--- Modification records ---
• • •

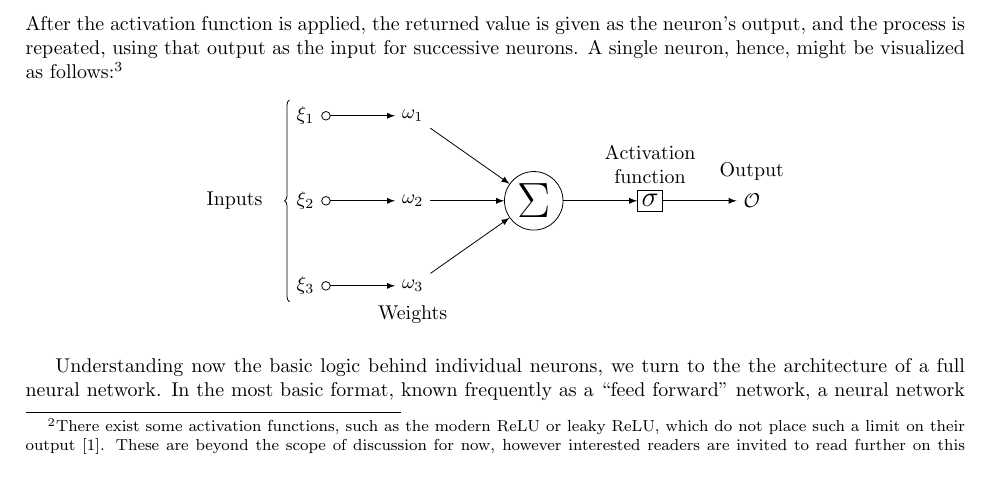
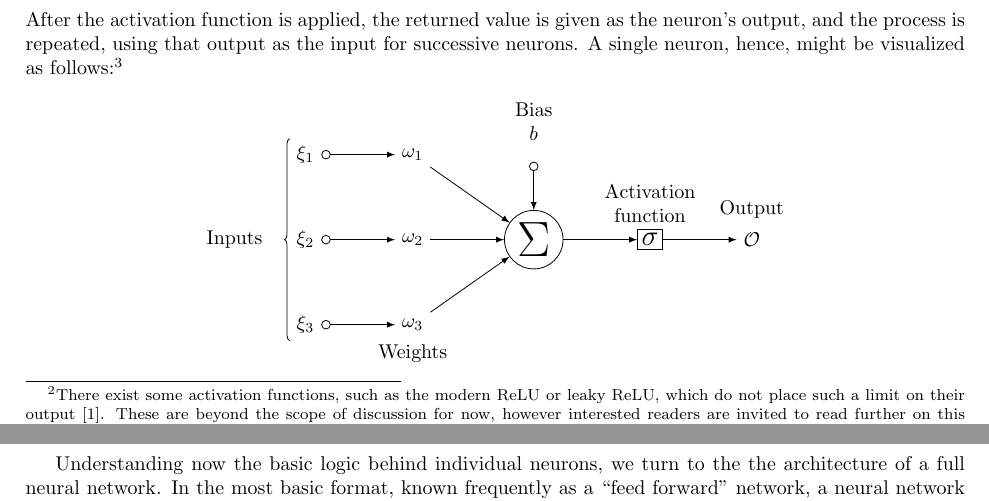
Before and after one commit to ErikBoesen/ee, a LaTeX paper (essay.tex): part of page 2 of 9 before the commit and two parts of pages 2 and 3 of 9 after it, the two joined at a grey line, cut so that both start at the same text. Compiled offline with pdfLaTeX.

Commit message:
Put bias back into neuron diagram

```diff
--- a/essay.tex
+++ b/essay.tex
@@ -73,9 +73,11 @@ start chain=2,node distance=13mm
   \node[on chain=3] at (0,-1.5cm) (x3) {$\xi_3$};
   \node[on chain=3, label=below:Weights, join=by o-latex] (w3) {$\omega_3$};
 \end{scope}
+\node[label=above:\parbox{2cm}{\centering Bias \\ $b$}] at (sigma|-w1) (b) {};
 
 \draw[-latex] (w1) -- (sigma);
 \draw[-latex] (w3) -- (sigma);
+\draw[o-latex] (b) -- (sigma);
 
 \draw[decorate,decoration={brace,mirror}] (x1.north west) -- node[left=10pt] {Inputs} (x3.south west);
 \end{tikzpicture}
```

• • •

--- TASK GOAL ---
If a line in the entries holds the string "chain", count it, then state the total and nothing more.

--- OUTPUT OF THE TASK ---
3